▶ Exercise details
The entries below must be reproduced exactly; their pictures are not part of the copy.
╭─ Dataset content
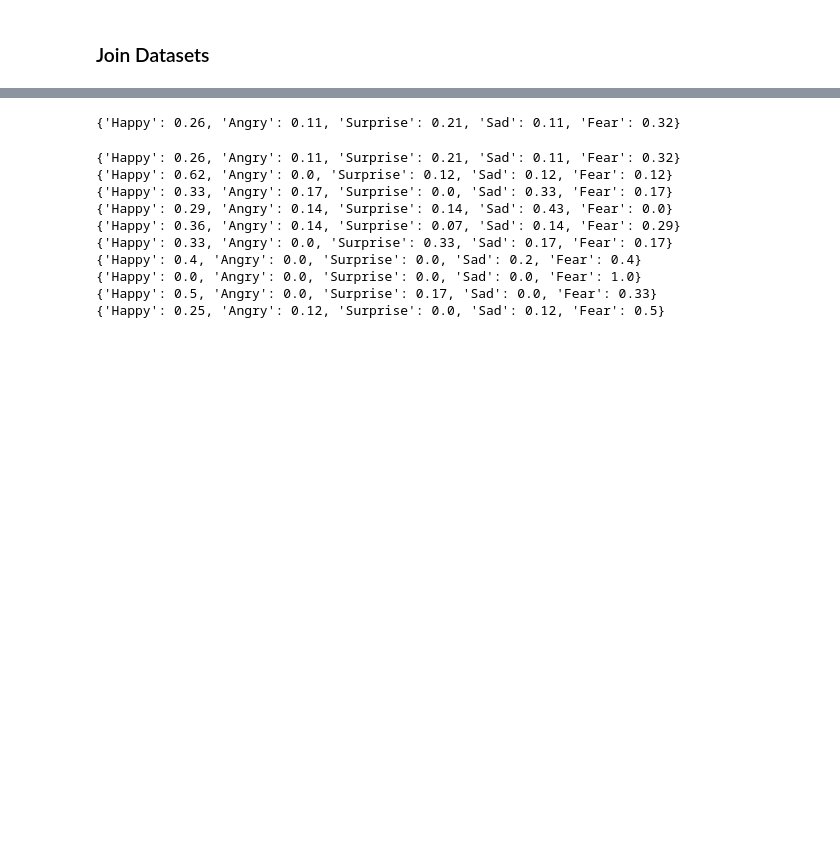
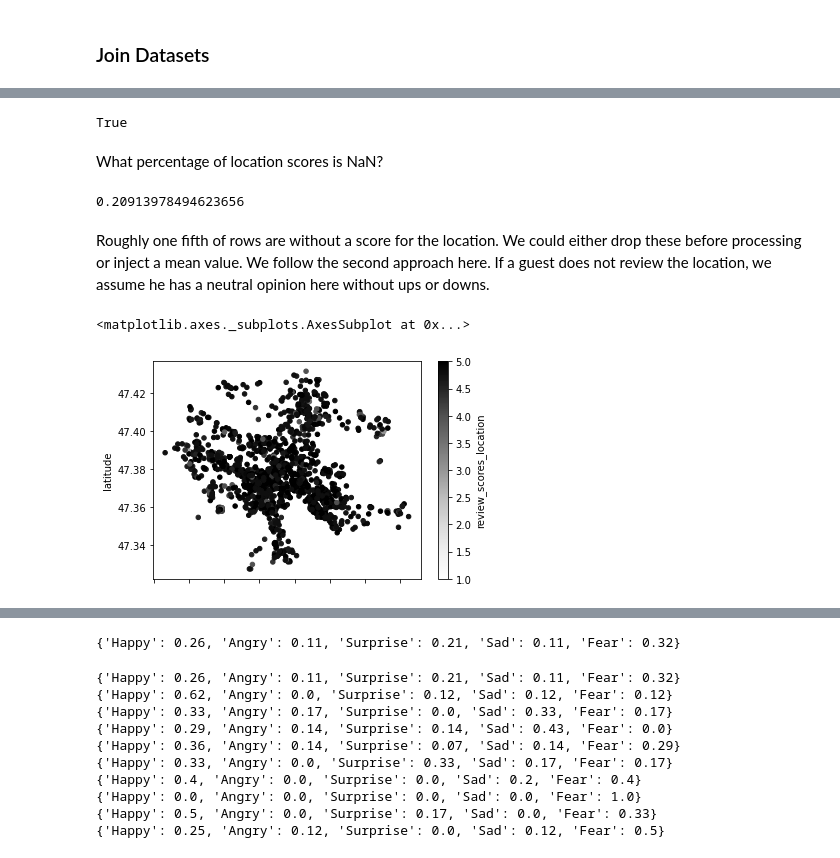
Before and after one commit to dchkeller/airbnbcase, a Jupyter notebook: airbnbcase.ipynb, the cells around one changed output, grey strips where cells are left out. Cells and saved outputs as stored; diff of their text form; code cells hidden in the pictures; blank space fills up the shorter version.

```diff
--- a/airbnbcase.ipynb
+++ b/airbnbcase.ipynb
@@ -107,0 +124,4 @@ calendar.describe()
+# %%
+listings.last_scraped = pd.to_datetime( listings.last_scraped )
+last_scraped_date = listings.last_scraped.max()
+print("Last scraped date: %s" % last_scraped_date )
@@ -128,0 +222,2 @@ reviews.join( listings, "", "inner" )
+# %%
+df_loc = listings[["latitude", "longitude", "review_scores_location"]]
@@ -128,0 +226,19 @@ reviews.join( listings, "", "inner" )
+# %%
+df_loc.longitude.isnull().sum() == 0 and df_loc.latitude.isnull().sum() == 0
+# %% [output]
+True
+# %% [markdown]
+What percentage of location scores is NaN?
+# %%
+df_loc.review_scores_location.isnull().sum()/df_loc.shape[0]
+# %% [output]
+0.20913978494623656
+# %% [markdown]
+Roughly one fifth of rows are without a score for the location. We could either drop these before processing or inject a mean value. We follow the second approach here. If a guest does not review the location, we assume he has a neutral opinion here without ups or downs.
+# %%
+df_loc_filled = df_loc.fillna( value=df_loc.review_scores_location.mean(), axis=0 )
+# %%
+df_loc_filled.plot.scatter( x="longitude", y="latitude", c="review_scores_location" )
+# %% [output]
+<matplotlib.axes._subplots.AxesSubplot at 0x...>
+[figure, added]
```
Also changed, not shown: parts of 41 cells of this notebook, 1 other file.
╰─
▶ Answer
Before and after one commit to dchkeller/airbnbcase, a Jupyter notebook: airbnbcase.ipynb, the cells around one changed output, grey strips where cells are left out. Cells and saved outputs as stored; diff of their text form; code cells hidden in the pictures; blank space fills up the shorter version.

```diff
--- a/airbnbcase.ipynb
+++ b/airbnbcase.ipynb
@@ -107,0 +124,4 @@ calendar.describe()
+# %%
+listings.last_scraped = pd.to_datetime( listings.last_scraped )
+last_scraped_date = listings.last_scraped.max()
+print("Last scraped date: %s" % last_scraped_date )
@@ -128,0 +222,2 @@ reviews.join( listings, "", "inner" )
+# %%
+df_loc = listings[["latitude", "longitude", "review_scores_location"]]
@@ -128,0 +226,19 @@ reviews.join( listings, "", "inner" )
+# %%
+df_loc.longitude.isnull().sum() == 0 and df_loc.latitude.isnull().sum() == 0
+# %% [output]
+True
+# %% [markdown]
+What percentage of location scores is NaN?
+# %%
+df_loc.review_scores_location.isnull().sum()/df_loc.shape[0]
+# %% [output]
+0.20913978494623656
+# %% [markdown]
+Roughly one fifth of rows are without a score for the location. We could either drop these before processing or inject a mean value. We follow the second approach here. If a guest does not review the location, we assume he has a neutral opinion here without ups or downs.
+# %%
+df_loc_filled = df_loc.fillna( value=df_loc.review_scores_location.mean(), axis=0 )
+# %%
+df_loc_filled.plot.scatter( x="longitude", y="latitude", c="review_scores_location" )
+# %% [output]
+<matplotlib.axes._subplots.AxesSubplot at 0x...>
+[figure, added]
```
Also changed, not shown: parts of 41 cells of this notebook, 1 other file.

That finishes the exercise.